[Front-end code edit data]

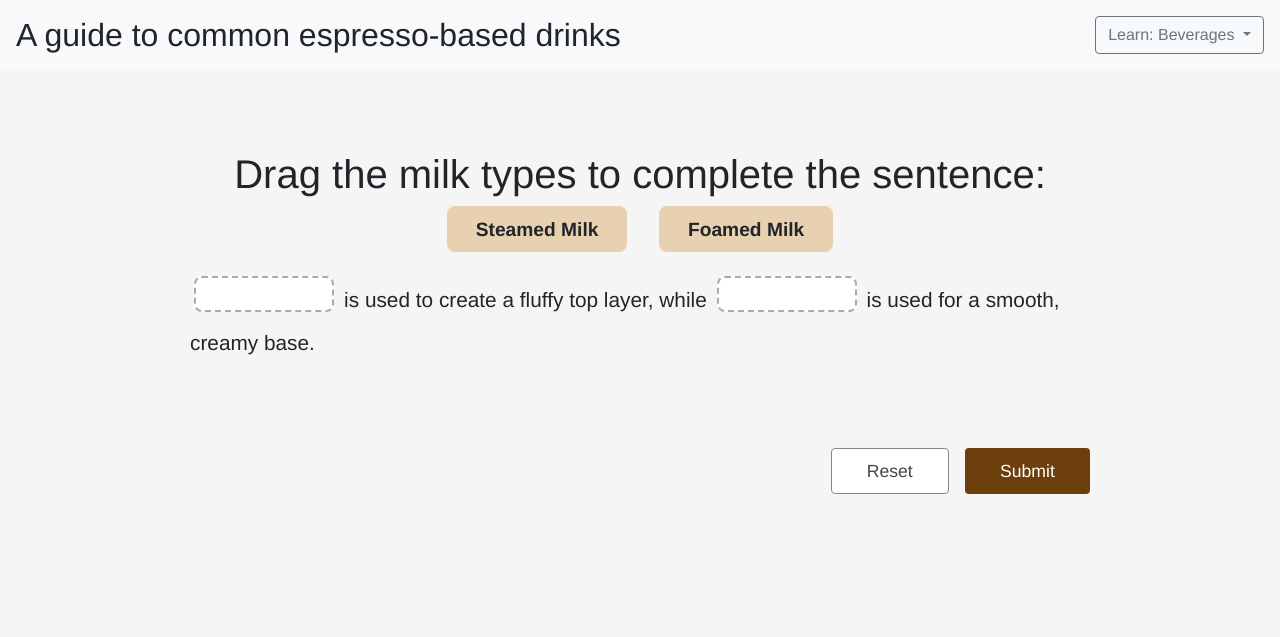
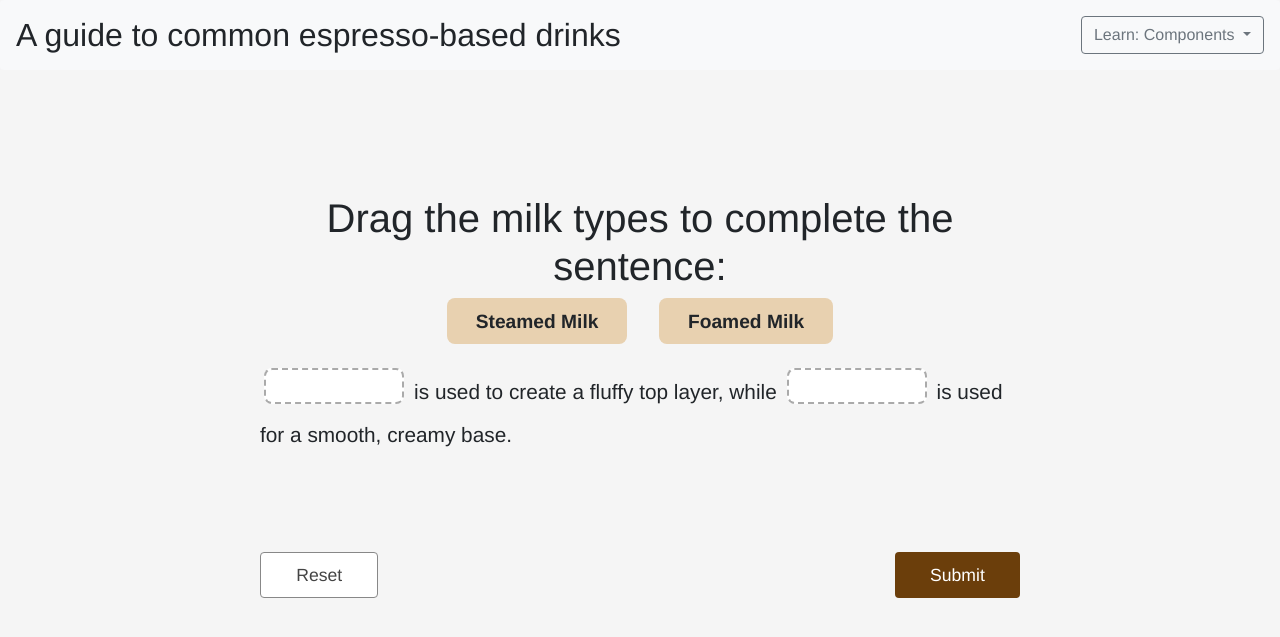
Before and after one commit to meifactor/Know-Your-Coffee, a Flask app: page /learn/2 in a window 1280 px wide. Shown: the top 637 px of the page. Run offline with Flask 3, Linux system fonts and the light colour scheme; parts of the project's set-up code (start-up, migrations or seed data) failed here and were passed over.

Commit message:
Edited navbar to make it less confusing

```diff
--- a/app/templates/banner.html
+++ b/app/templates/banner.html
@@ -10,13 +10,14 @@
         data-bs-toggle="dropdown"
         aria-expanded="false"
       >
-        Learn: Beverages
+        Learn: Components
       </button>
       <ul class="dropdown-menu dropdown-menu-end">
-        <li><a class="dropdown-item" href="/">Home</a></li>
-        <li><a class="dropdown-item" href="/learn">Learn</a></li>
-        <li><a class="dropdown-item" href="/quiz">Quiz</a></li>
-      </ul>
+  <li><a class="dropdown-item" href="{{ url_for('main.learn_overview') }}">Learn: Components</a></li>
+  <li><a class="dropdown-item" href="{{ url_for('main.learn_beverages') }}">Learn: Beverages</a></li>
+  <li><a class="dropdown-item" href="{{ url_for('main.quiz', question_id=1) }}">Quiz</a></li>
+  <li><a class="dropdown-item" href="{{ url_for('main.home') }}">Home</a></li>
+</ul>
     </div>
   </div>
 </div>
--- a/app/templates/learn_lesson.html
+++ b/app/templates/learn_lesson.html
@@ -1,7 +1,7 @@
 {% extends "base.html" %}
 {% block content %}
 {% include 'banner.html' %}
-<div style="margin: 2em auto; max-width: 900px; text-align: center;">
+<div class="lesson-container" style="text-align: center;">
 
     {% if lesson_id == 2 %}
     <h1 style="margin-top: 2em;">Drag the milk types to complete the sentence:</h1>
@@ -24,9 +24,9 @@
             <div id="success-message" style="display: none; color: #228B22; font-size: 1.2em; font-weight: bold; text-align: left; margin-bottom: 0.5em;"><span style="font-size:1.2em;">&#10003;</span> Awesome!</div>
         </div>
 
-        <div style="display: flex; justify-content: flex-end; gap: 1em;">
-            <button type="button" class="rank-reset-btn">Reset</button>
-            <button type="submit" class="rank-submit-btn" id="submit-continue-btn">Submit</button>
+        <div class="navigation-buttons">
+            <button type="button" class="btn btn-secondary rank-reset-btn">Reset</button>
+            <button type="submit" class="btn btn-primary rank-submit-btn" id="submit-continue-btn">Submit</button>
         </div>
     </form>
     <style>
@@ -137,39 +137,25 @@
             });
         });
         // Reset button logic
+        if (milkRow && document.querySelector('.rank-reset-btn') && blanks[0] && blanks[1]) {
             document.querySelector('.rank-reset-btn').addEventListener('click', function(e) {
                 e.preventDefault();
-            // Move milk chips back to the top row in original order
-            if (milkRow) {
-                milkRow.appendChild(document.getElementById('milk-steamed'));
-                document.getElementById('milk-steamed').setAttribute('draggable', 'true');
-                milkRow.appendChild(document.getElementById('milk-foamed'));
-                document.getElementById('milk-foamed').setAttribute('draggable', 'true');
+                // Move milk chips back to the top row in correct order
+                const milkSteamed = document.getElementById('milk-steamed');
+                const milkFoamed = document.getElementById('milk-foamed');
+                if (milkRow && milkSteamed && milkFoamed) {
+                    milkRow.appendChild(milkSteamed);
+                    milkRow.appendChild(milkFoamed);
+                    milkSteamed.setAttribute('draggable', 'true');
+                    milkFoamed.setAttribute('draggable', 'true');
                 }
-            // Allow dragging chips back to the top row
-            if (milkRow) {
-                milkRow.addEventListener('dragover', e => { e.preventDefault(); });
-                milkRow.addEventListener('dragenter', e => {
-                    e.preventDefault();
-                    milkRow.classList.add('active');
-                });
-                milkRow.addEventListener('dragleave', e => {
-                    milkRow.classList.remove('active');
-                });
-                milkRow.addEventListener('drop', e => {
-                    e.preventDefault();
-                    milkRow.classList.remove('active');
-                    const draggedId = e.dataTransfer.getData('text/plain');
-                    if (draggedId) {
-                        const draggedElem = document.getElementById(draggedId);
-                        if (draggedElem) {
-                            milkRow.appendChild(draggedElem);
-                            draggedElem.setAttribute('draggable', 'true');
-                        }
+                // Remove any milk chips from blanks
+                blanks.forEach(blank => {
+                    while (blank && blank.firstChild) {
+                        milkRow.appendChild(blank.firstChild);
                     }
                 });
-            }
-            // Clear blanks highlights
+                // Clear highlights
                 blanks.forEach(blank => {
                     blank.classList.remove('correct', 'incorrect');
                 });
@@ -179,8 +165,8 @@
                 submitBtn.textContent = 'Submit';
                 submitBtn.type = 'submit';
                 submitBtn.onclick = null;
-            document.querySelector('.rank-reset-btn').style.display = '';
             });
+        }
         // Submission and feedback logic
         document.getElementById('milk-blank-form').addEventListener('submit', function(e) {
             e.preventDefault();
@@ -360,6 +346,32 @@ enableDragDrop();
 const draggableArea = document.getElementById('draggable-area');
 const initialDraggableAreaHTML = draggableArea ? draggableArea.innerHTML : '';
 
+// --- Reset Button Logic for Ranking Activity ---
+const rankResetBtn = document.querySelector('.rank-reset-btn');
+if (draggableArea && rankResetBtn) {
+    rankResetBtn.addEventListener('click', function(e) {
+        e.preventDefault();
+        // Restore the draggable area to its initial state
+        draggableArea.innerHTML = initialDraggableAreaHTML;
+        // Re-enable drag and drop
+        enableDragDrop();
+        // Hide feedback and success messages
+        const feedback = document.getElementById('feedback-message');
+        const success = document.getElementById('success-message');
+        if (feedback) feedback.style.display = 'none';
+        if (success) success.style.display = 'none';
+        // Reset submit/continue button
+        const submitBtn = document.querySelector('.rank-submit-btn');
+        if (submitBtn) {
+            submitBtn.textContent = 'Submit';
+            submitBtn.type = 'submit';
+            submitBtn.onclick = null;
+            submitBtn.style.display = '';
+        }
+        rankResetBtn.style.display = '';
+    });
+}
+
 // --- Feedback Logic ---
 const correctOrder = {{ items|tojson }};
 let correctRanking = correctOrder;
```
Also changed, not shown: app/static/js/learn_components.js (+9 -3 lines). Lines whose indentation alone changed are shown as unchanged.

[PROBLEM TO SOLVE]
From the first line to the last, output the data exactly; skip any pictures.

[RESULT BELOW]
Before and after one commit to meifactor/Know-Your-Coffee, a Flask app: page /learn/2 in a window 1280 px wide. Shown: the top 637 px of the page. Run offline with Flask 3, Linux system fonts and the light colour scheme; parts of the project's set-up code (start-up, migrations or seed data) failed here and were passed over.

Commit message:
Edited navbar to make it less confusing

```diff
--- a/app/templates/banner.html
+++ b/app/templates/banner.html
@@ -10,13 +10,14 @@
         data-bs-toggle="dropdown"
         aria-expanded="false"
       >
-        Learn: Beverages
+        Learn: Components
       </button>
       <ul class="dropdown-menu dropdown-menu-end">
-        <li><a class="dropdown-item" href="/">Home</a></li>
-        <li><a class="dropdown-item" href="/learn">Learn</a></li>
-        <li><a class="dropdown-item" href="/quiz">Quiz</a></li>
-      </ul>
+  <li><a class="dropdown-item" href="{{ url_for('main.learn_overview') }}">Learn: Components</a></li>
+  <li><a class="dropdown-item" href="{{ url_for('main.learn_beverages') }}">Learn: Beverages</a></li>
+  <li><a class="dropdown-item" href="{{ url_for('main.quiz', question_id=1) }}">Quiz</a></li>
+  <li><a class="dropdown-item" href="{{ url_for('main.home') }}">Home</a></li>
+</ul>
     </div>
   </div>
 </div>
--- a/app/templates/learn_lesson.html
+++ b/app/templates/learn_lesson.html
@@ -1,7 +1,7 @@
 {% extends "base.html" %}
 {% block content %}
 {% include 'banner.html' %}
-<div style="margin: 2em auto; max-width: 900px; text-align: center;">
+<div class="lesson-container" style="text-align: center;">
 
     {% if lesson_id == 2 %}
     <h1 style="margin-top: 2em;">Drag the milk types to complete the sentence:</h1>
@@ -24,9 +24,9 @@
             <div id="success-message" style="display: none; color: #228B22; font-size: 1.2em; font-weight: bold; text-align: left; margin-bottom: 0.5em;"><span style="font-size:1.2em;">&#10003;</span> Awesome!</div>
         </div>
 
-        <div style="display: flex; justify-content: flex-end; gap: 1em;">
-            <button type="button" class="rank-reset-btn">Reset</button>
-            <button type="submit" class="rank-submit-btn" id="submit-continue-btn">Submit</button>
+        <div class="navigation-buttons">
+            <button type="button" class="btn btn-secondary rank-reset-btn">Reset</button>
+            <button type="submit" class="btn btn-primary rank-submit-btn" id="submit-continue-btn">Submit</button>
         </div>
     </form>
     <style>
@@ -137,39 +137,25 @@
             });
         });
         // Reset button logic
+        if (milkRow && document.querySelector('.rank-reset-btn') && blanks[0] && blanks[1]) {
             document.querySelector('.rank-reset-btn').addEventListener('click', function(e) {
                 e.preventDefault();
-            // Move milk chips back to the top row in original order
-            if (milkRow) {
-                milkRow.appendChild(document.getElementById('milk-steamed'));
-                document.getElementById('milk-steamed').setAttribute('draggable', 'true');
-                milkRow.appendChild(document.getElementById('milk-foamed'));
-                document.getElementById('milk-foamed').setAttribute('draggable', 'true');
+                // Move milk chips back to the top row in correct order
+                const milkSteamed = document.getElementById('milk-steamed');
+                const milkFoamed = document.getElementById('milk-foamed');
+                if (milkRow && milkSteamed && milkFoamed) {
+                    milkRow.appendChild(milkSteamed);
+                    milkRow.appendChild(milkFoamed);
+                    milkSteamed.setAttribute('draggable', 'true');
+                    milkFoamed.setAttribute('draggable', 'true');
                 }
-            // Allow dragging chips back to the top row
-            if (milkRow) {
-                milkRow.addEventListener('dragover', e => { e.preventDefault(); });
-                milkRow.addEventListener('dragenter', e => {
-                    e.preventDefault();
-                    milkRow.classList.add('active');
-                });
-                milkRow.addEventListener('dragleave', e => {
-                    milkRow.classList.remove('active');
-                });
-                milkRow.addEventListener('drop', e => {
-                    e.preventDefault();
-                    milkRow.classList.remove('active');
-                    const draggedId = e.dataTransfer.getData('text/plain');
-                    if (draggedId) {
-                        const draggedElem = document.getElementById(draggedId);
-                        if (draggedElem) {
-                            milkRow.appendChild(draggedElem);
-                            draggedElem.setAttribute('draggable', 'true');
-                        }
+                // Remove any milk chips from blanks
+                blanks.forEach(blank => {
+                    while (blank && blank.firstChild) {
+                        milkRow.appendChild(blank.firstChild);
                     }
                 });
-            }
-            // Clear blanks highlights
+                // Clear highlights
                 blanks.forEach(blank => {
                     blank.classList.remove('correct', 'incorrect');
                 });
@@ -179,8 +165,8 @@
                 submitBtn.textContent = 'Submit';
                 submitBtn.type = 'submit';
                 submitBtn.onclick = null;
-            document.querySelector('.rank-reset-btn').style.display = '';
             });
+        }
         // Submission and feedback logic
         document.getElementById('milk-blank-form').addEventListener('submit', function(e) {
             e.preventDefault();
@@ -360,6 +346,32 @@ enableDragDrop();
 const draggableArea = document.getElementById('draggable-area');
 const initialDraggableAreaHTML = draggableArea ? draggableArea.innerHTML : '';
 
+// --- Reset Button Logic for Ranking Activity ---
+const rankResetBtn = document.querySelector('.rank-reset-btn');
+if (draggableArea && rankResetBtn) {
+    rankResetBtn.addEventListener('click', function(e) {
+        e.preventDefault();
+        // Restore the draggable area to its initial state
+        draggableArea.innerHTML = initialDraggableAreaHTML;
+        // Re-enable drag and drop
+        enableDragDrop();
+        // Hide feedback and success messages
+        const feedback = document.getElementById('feedback-message');
+        const success = document.getElementById('success-message');
+        if (feedback) feedback.style.display = 'none';
+        if (success) success.style.display = 'none';
+        // Reset submit/continue button
+        const submitBtn = document.querySelector('.rank-submit-btn');
+        if (submitBtn) {
+            submitBtn.textContent = 'Submit';
+            submitBtn.type = 'submit';
+            submitBtn.onclick = null;
+            submitBtn.style.display = '';
+        }
+        rankResetBtn.style.display = '';
+    });
+}
+
 // --- Feedback Logic ---
 const correctOrder = {{ items|tojson }};
 let correctRanking = correctOrder;
```
Also changed, not shown: app/static/js/learn_components.js (+9 -3 lines). Lines whose indentation alone changed are shown as unchanged.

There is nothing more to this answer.